#### [Dataset]
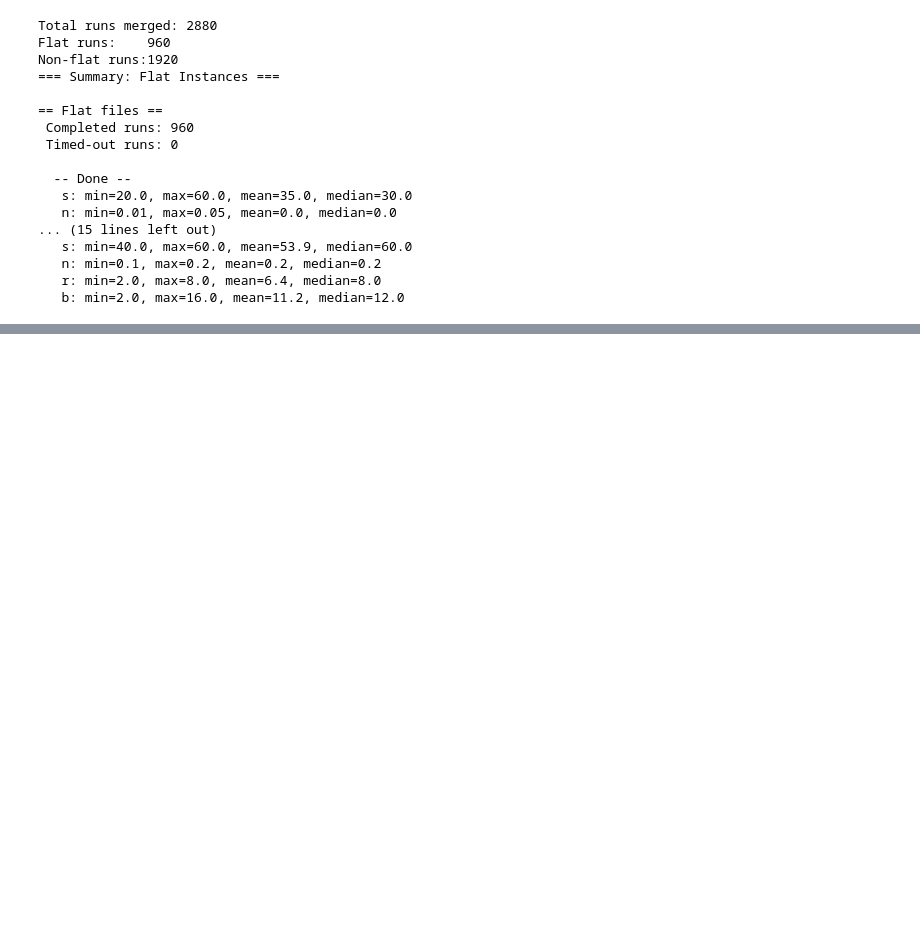
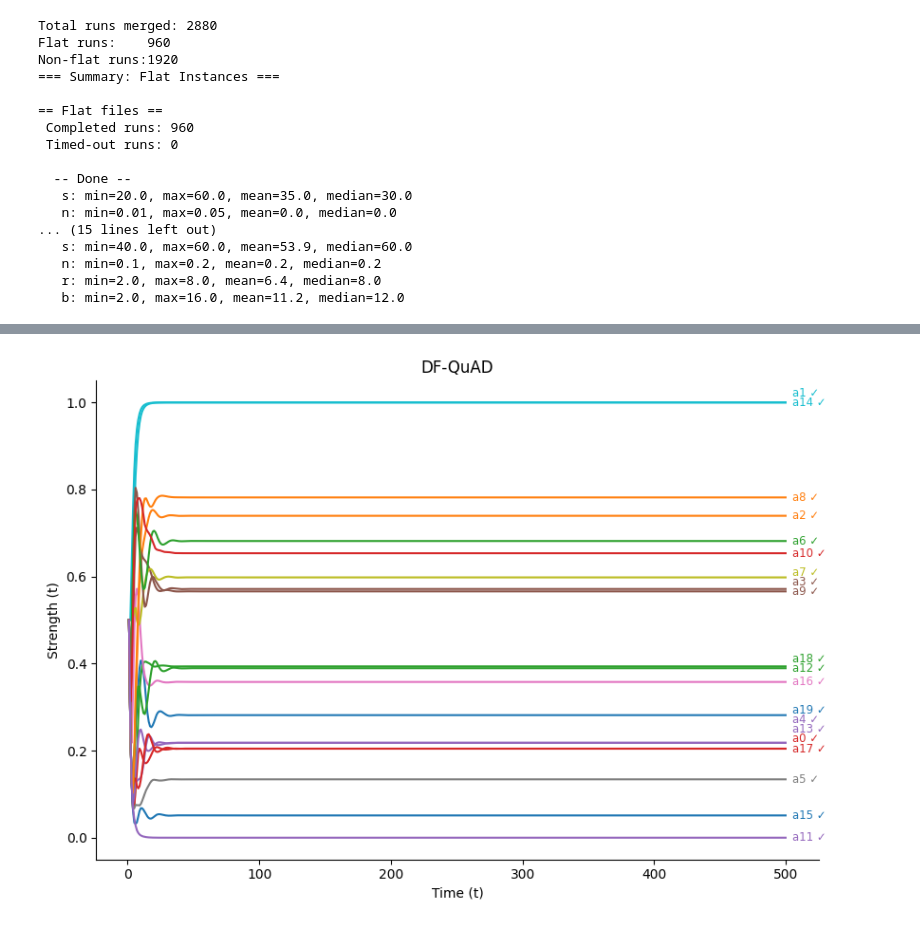
Before and after one commit to briziorusso/GradualABA, a Jupyter notebook: examples/gradual_argumentation_examples.ipynb, the cells around one changed output, grey strips where cells are left out. Cells and saved outputs as stored; diff of their text form; code cells hidden in the pictures; blank space fills up the shorter version.

```diff
--- a/examples/gradual_argumentation_examples.ipynb
+++ b/examples/gradual_argumentation_examples.ipynb
@@ -1538,0 +1904,96 @@ DF-QuAD |  Non-Flat :
+# %%
+import sys
+sys.path.append("../")
+
+from BAG import BAG
+
+from plotting import strengthplot
+
+from ABAF import ABAF
+from ABAF.Assumption import Assumption
+from BSAF import BSAF
+from BSAF.Argument import Argument
+from semantics.bsafDiscreteModular import DiscreteModular
+from semantics.modular.EulerBasedInfluence import EulerBasedInfluence
+from semantics.modular.LinearInfluence import LinearInfluence
+from semantics.modular.ProductAggregation import ProductAggregation
+from semantics.modular.SetProductAggregation import SetProductAggregation
+from semantics.modular.SetMinAggregation import SetMinAggregation
+from semantics.modular import SumAggregation
+from semantics.modular import QuadraticMaximumInfluence
+
+EPSILON = 1e-2
+DELTA   = 5
+VERBOSE = False
+TIME_STEPS = 500
+
+
+
+paths_to_plot = [
+    "../data_generation/abaf/nf_atm_s40_n0.05_a0.5_r8_b8_9.aba",
+    "../data_generation/abaf/nf_atm_s40_n0.2_a0.5_r2_b4_3.aba",
+    "../data_generation/abaf/nf_atm_s20_n0.2_a0.5_r8_b16_5.aba",
+]
+
+
+for path in paths_to_plot:
+
+    abaf = ABAF(path=path)
+
+    print(abaf)
+    print("Flat:", not abaf.non_flat)
+
+    print(f"Number of Assumptions: {len(abaf.assumptions)}")
+    print(f"Number of Rules: {len(abaf.rules)}")
+
+    bsaf = abaf.to_bsaf()
+
+    print(bsaf)
+
+    model = DiscreteModular(BSAF=bsaf, aggregation=ProductAggregation(),
+                            influence=LinearInfluence(conservativeness=1),
+                            # set_aggregation=SetProductAggregation()
+                            set_aggregation=SetMinAggregation())
+
+    model.solve(TIME_STEPS, generate_plot=True, verbose=VERBOSE)
+
+    strengthplot(model, delta=DELTA, epsilon=EPSILON,
+                title="DF-QuAD", wide=10, tall=6)
+
+    # check convergence over the last 5 iterations, with ε=1e-3
+    per_arg = model.has_converged(epsilon=EPSILON, last_n=DELTA)
+    print(per_arg)
+    # e.g. {'a0': True, 'a1': False, ...}
+    prop_conv       = (sum(per_arg.values()) / len(per_arg)) if len(per_arg) else 0.0
+    print(f"DF-QuAD - Proportion of converged assumptions: {prop_conv:.1%}")
+
+    if model.is_globally_converged(epsilon=EPSILON, last_n=DELTA):
+        print("DF-QuAD - All assumptions have stabilized in the last 5 steps.")
+    else:
+        print("DF-QuAD - Some are still oscillating or drifting.")
+        print(f"DF-QuAD - The assumptions that are not converged are: {[a for a, b in per_arg.items() if not b]}")
+
+
+    model2 = DiscreteModular(BSAF=bsaf, aggregation=SumAggregation(),
+                            influence=QuadraticMaximumInfluence(conservativeness=1),
+                            set_aggregation=SetMinAggregation())
+
+    model2.solve(TIME_STEPS, generate_plot=True, verbose=VERBOSE)
+
+    strengthplot(model2, delta=DELTA, epsilon=EPSILON,
+                title="QE", wide=10, tall=6)
+
+    # check convergence over the last 5 iterations, with ε=1e-3
+    per_arg = model2.has_converged(epsilon=EPSILON, last_n=DELTA)
+    print(per_arg)
+    # e.g. {'a0': True, 'a1': False, ...}
+    prop_conv       = (sum(per_arg.values()) / len(per_arg)) if len(per_arg) else 0.0
+    print(f"QE - Proportion of converged assumptions: {prop_conv:.1%}")
+
+
+    if model2.is_globally_converged(epsilon=EPSILON, last_n=DELTA):
+        print("QE - All assumptions have stabilized in the last 5 steps.")
+    else:
+        print("QE - Some are still oscillating or drifting.")
+        print(f"QE - The assumptions that are not converged are: {[a for a, b in per_arg.items() if not b]}")
+# %% [output]
@@ -1538,0 +2083 @@ DF-QuAD |  Non-Flat :
+[figure, added]
```
Also changed, not shown: parts of 14 cells of this notebook, 3 other files.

#### [Work required]
Collect every line with the string "still" from the records, and copy each.

#### [Problem solution]
+        print("DF-QuAD - Some are still oscillating or drifting.")
+        print("QE - Some are still oscillating or drifting.")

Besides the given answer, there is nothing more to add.